◆ **What the task requires**:
Look through the lines below and extract any with the word "TODO".

◆ **Data for processing**:

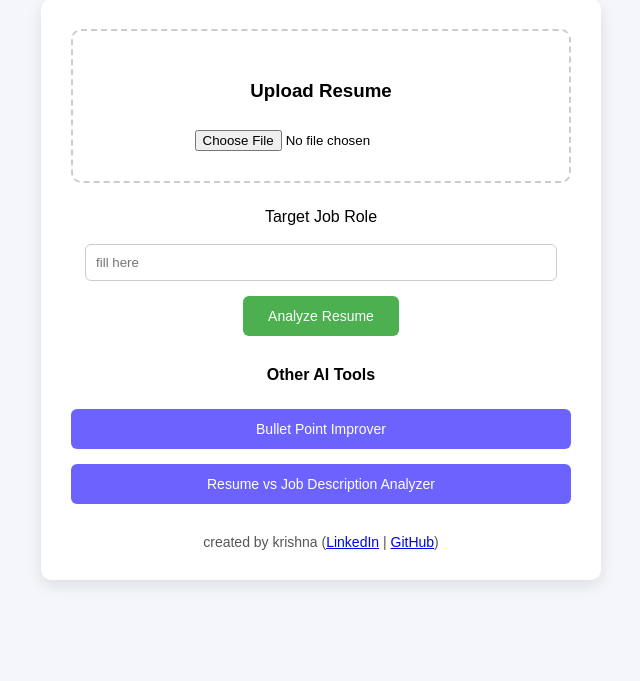
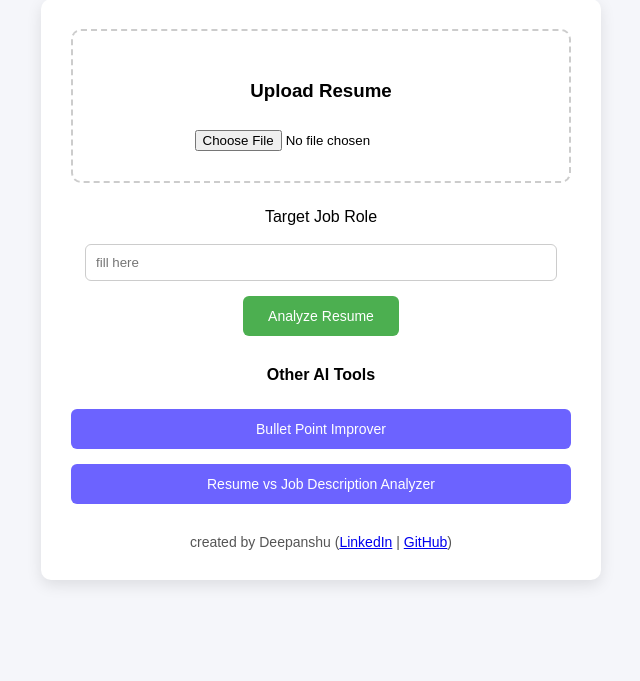
Before and after one commit to Deepuweb/resume-analyzer-ai, a Flask app: page / in a window 1280 px wide. Shown: the part 119-800 px from the top of the page, without its empty margins (319-959 px from the left). Run offline with Flask 3, Linux system fonts and the light colour scheme.

Commit message:
Update footer links

```diff
--- a/templates/index.html
+++ b/templates/index.html
@@ -140,9 +140,9 @@ Resume vs Job Description Analyzer
 </a>
 
 <div class="footer">
-  created by krishna
-  (<a href="https://www.linkedin.com/in/krishna-mishra-cse" target="_blank">LinkedIn</a> |
-   <a href="https://github.com/Krishna8934" target="_blank">GitHub</a>)
+  created by Deepanshu
+  (<a href="https://www.linkedin.com/in/deepanshu-gogia-33539a2a0/" target="_blank">LinkedIn</a> |
+   <a href="https://github.com/Deepuweb" target="_blank">GitHub</a>)
 </div>
 
 </div>
```
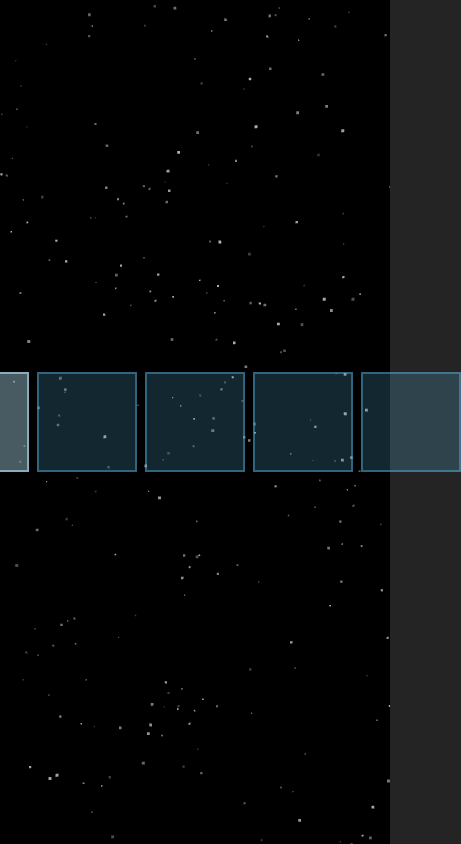
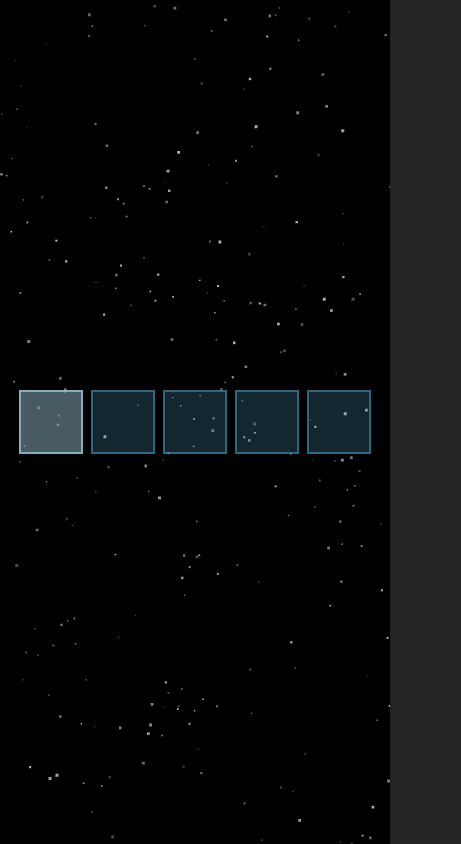
Before and after one commit to jhnns/woerdl, a Vue app: page / in a window 390 px wide. Shown: the whole page, 461 px wide, since content can reach past the window. Built offline with nearby package versions, Linux system fonts and the light colour scheme.

Commit message:
Improve mobile layout

```diff
--- a/src/components/Word.vue
+++ b/src/components/Word.vue
@@ -73,7 +73,11 @@ const handleSubmit = () => {
 .word-input {
   position: absolute;
   opacity: 0;
-  font-size: 1rem;
+  font-size: 16px;
+  left: 0;
+  top: 0;
+  right: 0;
+  bottom: 0;
 }
 .character-button {
   border: none;
--- a/src/components/Words.vue
+++ b/src/components/Words.vue
@@ -74,7 +74,6 @@ const handleSubmit = (wordRow: WordRow, word: string) => {
   justify-content: center;
   align-items: center;
   height: 100vh;
-  height: 100vh;
   gap: 8px;
 }
 </style>
--- a/src/style.css
+++ b/src/style.css
@@ -14,6 +14,12 @@
   -webkit-text-size-adjust: 100%;
 }
 
+@media screen and (max-width: 768px) {
+  :root {
+    font-size: 10px;
+  }
+}
+
 body {
   margin: 0;
 }
```
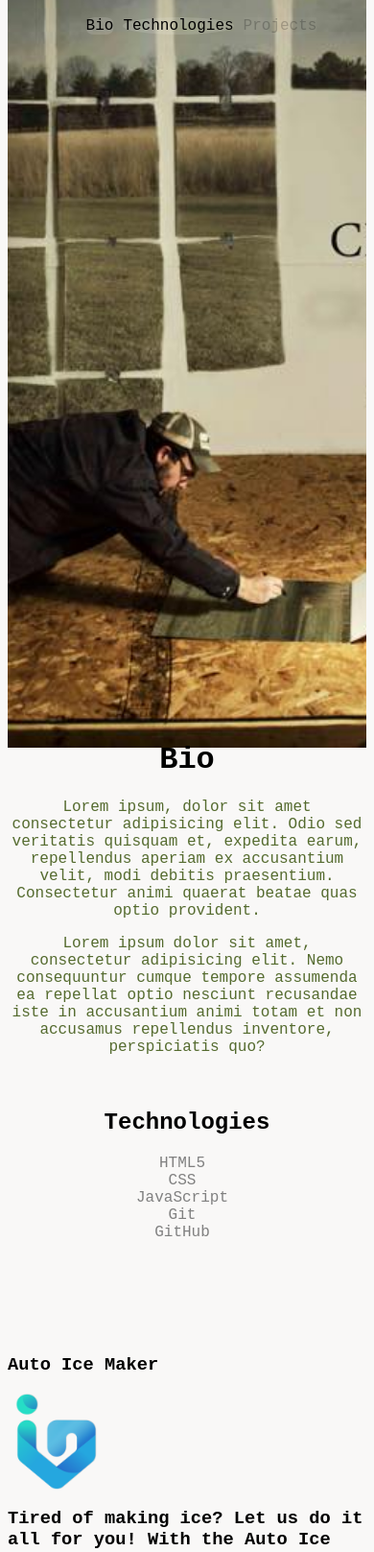
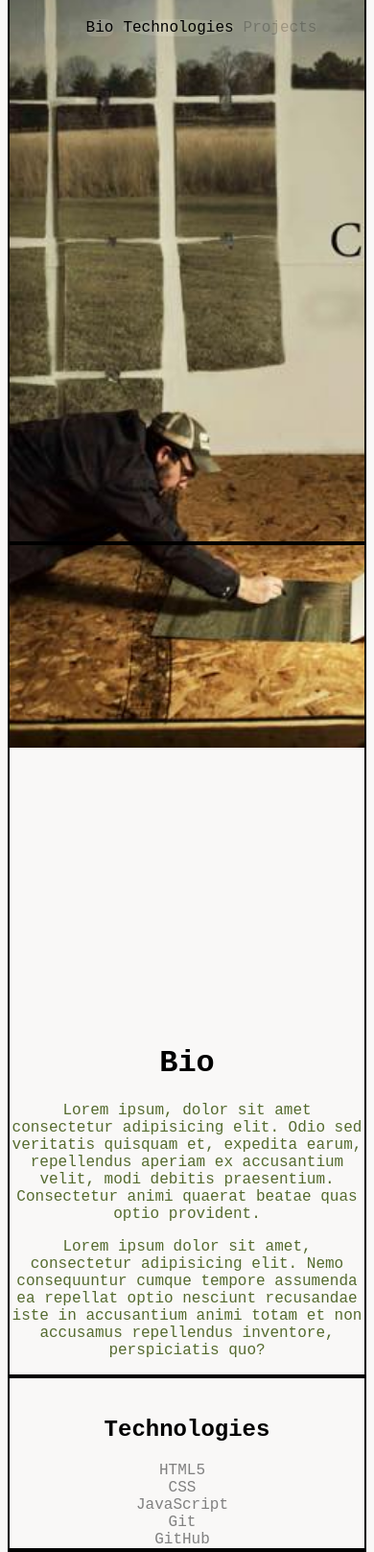
Before and after one commit to ke4tri/personal-bio-site, a plain HTML site: page index.html in a window 390 px wide. Shown: the part 73-1690 px from the top of the page at 96% size. Drawn offline with Linux system fonts and the light colour scheme; a web font is replaced by a local one.

Commit message:
adding media quiries, issues with the vertical padding

```diff
--- a/index.html
+++ b/index.html
@@ -16,7 +16,7 @@
 		<!-- Navigation -->
 		<nav>
 			<h1 class="name_h">Wayne Collier</h1>
-			<!-- TODO: Insert some sort of H1-H6 with your name here -->
+			<!-- TODO: Insert somes sort of H1-H6 with your name here -->
 			<ul id="navLinks">
 				<li>
 					<a id="navToBio" href="#" style="text-decoration:none">Bio</a>
@@ -31,13 +31,19 @@
 		</nav>
 		<!-- End Navigation -->
 		<!-- Primary View -->
-		<div class="fullPage" id="bioPage">
+		<!-- Taking out the 'fullPage class's from the below-->
+		<!-- <div class="fullPage" id="bioPage">
+		<div class="fullPage" id="technologiesPage">
+		<div class="fullPage" id="projectsPage"></div>	 -->
+
+
+		<div id="bioPage">
 			<h1 class="bHtag">Bio</h1>
 			<p class="bPtag">Lorem ipsum, dolor sit amet consectetur adipisicing elit. Odio sed veritatis quisquam et, expedita earum, repellendus aperiam ex accusantium velit, modi debitis praesentium. Consectetur animi quaerat beatae quas optio provident.</p>
 			<p class="bPtag">Lorem ipsum dolor sit amet, consectetur adipisicing elit. Nemo consequuntur cumque tempore assumenda ea repellat optio nesciunt recusandae iste in accusantium animi totam et non accusamus repellendus inventore, perspiciatis quo?</p>
 			<!-- TODO: Fill in bio info here: What is your background? Why do you want to go into development? What do you love about development? -->
 		</div>
-		<div class="fullPage" id="technologiesPage">
+		<div id="technologiesPage">
 			<h2>Technologies</h2>
 			<ul></ul>
 			<li>HTML5</li>
@@ -47,7 +53,7 @@
 			<li>GitHub</li>
 			<!-- TODO: Start an UL of all of the tools and technologies you've started learning so far. (You'll beef this page up later). -->
 		</div>
-		<div class="fullPage" id="projectsPage"></div>
+		<div id="projectsPage"></div>
 		<!-- End Primary View -->
 		<!-- Footer -->
 		<footer class="page-footer">
--- a/main.css
+++ b/main.css
@@ -25,12 +25,16 @@ body, html {
 	background-size: cover;
 }
 
-.header-block {
 
+.fullPage {
+	/* padding-top:600px; */
 }
 
-.fullPage {
-	padding-top:600px;
+#bioPage{
+	text-align: center;
+	padding-top: 500px;
+	/* margin-top: 30px; */
+	border: 2px solid black;
 }
 
 p {
@@ -47,6 +51,7 @@ nav {
     list-style-type: none;
 	justify-content: space-evenly;
 	flex-wrap: wrap;
+	border: 2px solid black;
 }
 
 #navLinks {
@@ -56,26 +61,20 @@ nav {
 }
 
 li {
-
 	color: gray;
 	justify-content: center;
 	margin-right: 10px;
 	list-style: none;
 }
 
-#bioPage{
-	text-align: center;
-	padding-top: 700px;
-	/* margin-top: 30px; */
-}
-
 #technologiesPage {
 	padding-top: 20px;
+	border: 2px solid black;
 }
 
 #projectsPage {
 	padding-top: 100px;
-
+	border: 2px solid black;
 }
 
 #navToBio {
@@ -123,6 +122,25 @@ li {
 	text-align: center;
 }
 
-a {
-	list-style-type: none;
+@media (max-width: 450px) {
+
+	nav {
+		display: flex;
+		list-style-type: none;
+		justify-content: space-evenly;
+		flex-wrap: wrap;
+		padding-bottom: 510px;
+		border: 2px solid black;
+	}
+
+	/* .fullPage {
+		padding-top:400px;
+	} */
+
+	#bioPage{
+		border: 2px solid black;
+		text-align: center;
+		/* padding-top: 50px; */
+		/* margin-top: 30px; */
+	}
 }
```
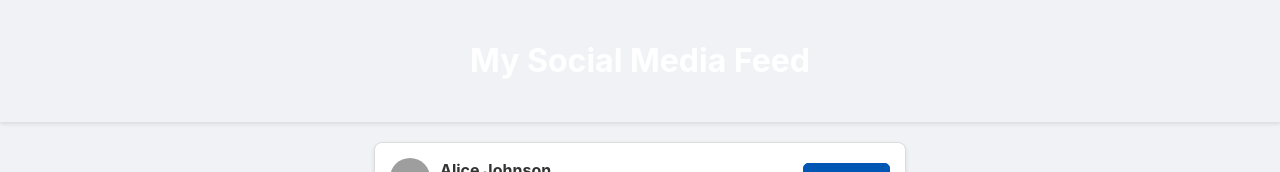
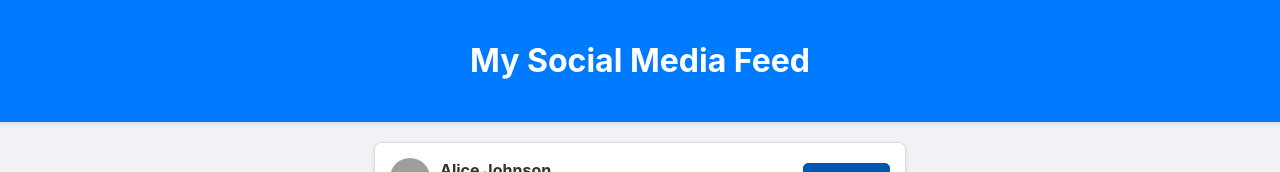
Before and after one commit to nicksakwa/react-js-social-media-feed-app-with-javascript, a React (Create React App) app: page / in a window 1280 px wide. Shown: the top 172 px of the page. Built offline with nearby package versions, Linux system fonts and the light colour scheme; grey boxes are pictures that could not be loaded.

Commit message:
app.css header background updated

```diff
--- a/src/App.css
+++ b/src/App.css
@@ -5,7 +5,7 @@
 }
 
 .App-header{
-  backgroung-color: #007bff;
+  background-color: #007bff;
   padding: 20px;
   color: white;
   marging-bottom: 20px;
```
Also changed, not shown: 1 other file (tests, documents, lock files or other folders).
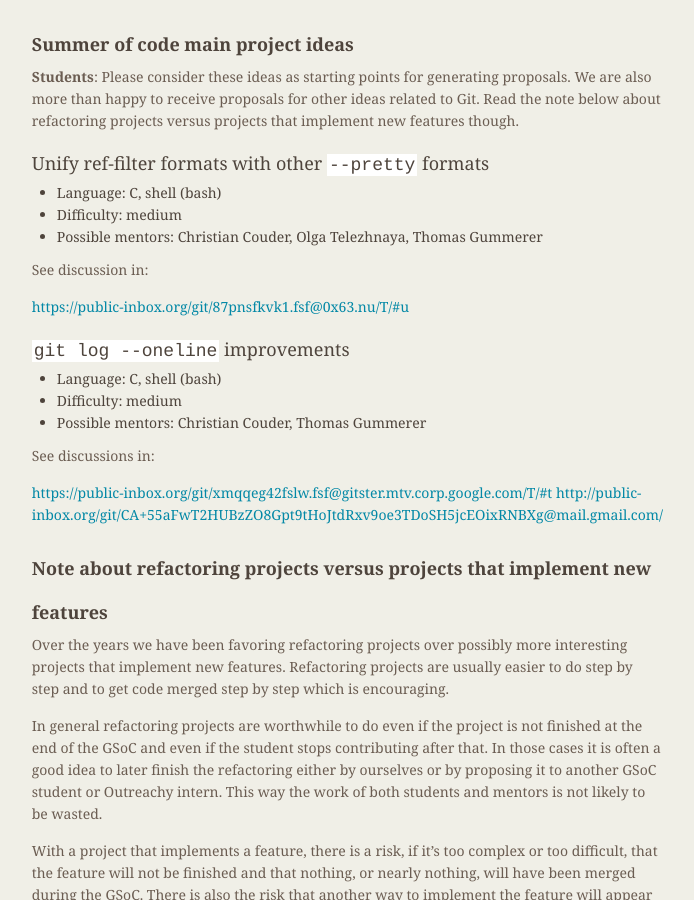
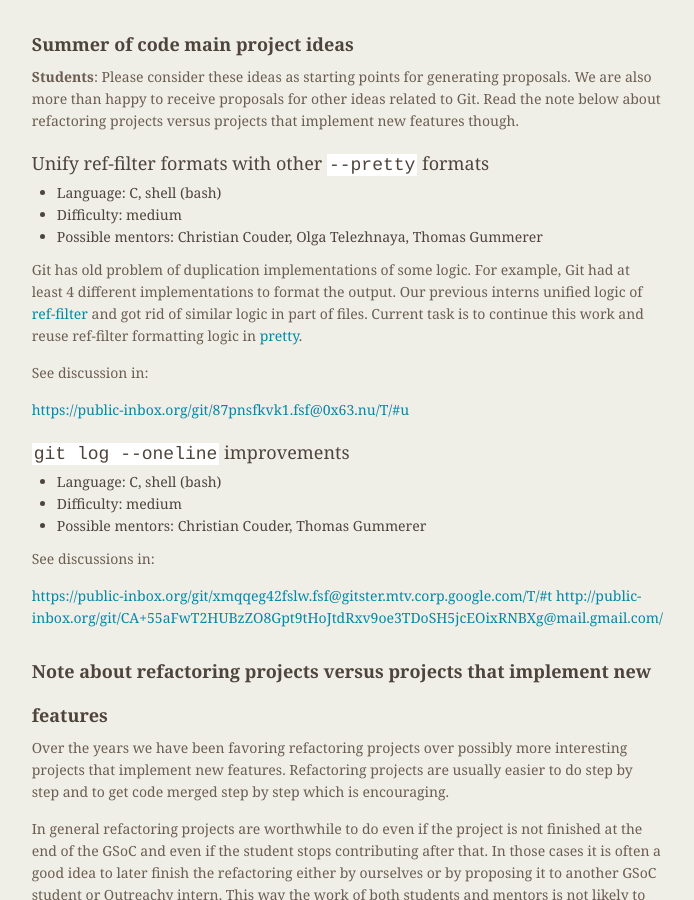
Before and after one commit to git/git.github.io, a Jekyll site: the page built from SoC-2019-Ideas.md, in a window 1280 px wide and 900 px high, scrolled down 1620 px. Shown: the whole window, without its empty margins (419-1113 px from the left). Built offline with Jekyll 4.4.1, drawn with Linux system fonts in a browser that asks for light colours.

Commit message:
Add description for one of the projects

```diff
--- a/SoC-2019-Ideas.md
+++ b/SoC-2019-Ideas.md
@@ -116,6 +116,14 @@ projects versus projects that implement new features though.
  - Difficulty: medium
  - Possible mentors: Christian Couder, Olga Telezhnaya, Thomas Gummerer
 
+Git has old problem of duplication implementations of some logic. For
+example, Git had at least 4 different implementations to format the
+output. Our previous interns unified logic of
+[ref-filter](https://github.com/git/git/blob/master/ref-filter.h) and
+got rid of similar logic in part of files. Current task is to continue
+this work and reuse ref-filter formatting logic in
+[pretty](https://github.com/git/git/blob/master/pretty.h).
+
 See discussion in:
 
 <https://public-inbox.org/git/87pnsfkvk1.fsf@0x63.nu/T/#u>
```
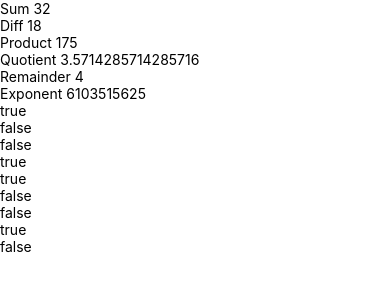
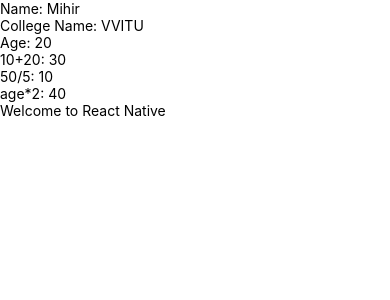
Before and after one commit to velagamihir/react_native_practice, a React Native app: screen / in a window 390 px wide. Shown: the top 300 px of the page. Built offline with nearby package versions, Linux system fonts and the light colour scheme.

Commit message:
Update App component to use JsxPlayground and fix FunctionComponent greeting display

```diff
--- a/App.jsx
+++ b/App.jsx
@@ -1,9 +1,9 @@
 import { SafeAreaProvider } from 'react-native-safe-area-context';
-import OperatorsPlayground from './src/screens/OperatorsPlayground';
+import JsxPlayground from './src/screens/JSXPlayground';
 function App() {
   return (
     <SafeAreaProvider>
-      <OperatorsPlayground />
+      <JsxPlayground />
     </SafeAreaProvider>
   );
 }
--- a/src/screens/JSXPlayground.jsx
+++ b/src/screens/JSXPlayground.jsx
@@ -53,7 +53,7 @@ const FunctionComponent = () => {
   };
   return (
     <View>
-      <Text>{greet}</Text>
+      <Text>{greet()}</Text>
     </View>
   );
 };
```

◆ **Answer box**:
-			<!-- TODO: Insert some sort of H1-H6 with your name here -->
+			<!-- TODO: Insert somes sort of H1-H6 with your name here -->
 			<!-- TODO: Fill in bio info here: What is your background? Why do you want to go into development? What do you love about development? -->
 			<!-- TODO: Start an UL of all of the tools and technologies you've started learning so far. (You'll beef this page up later). -->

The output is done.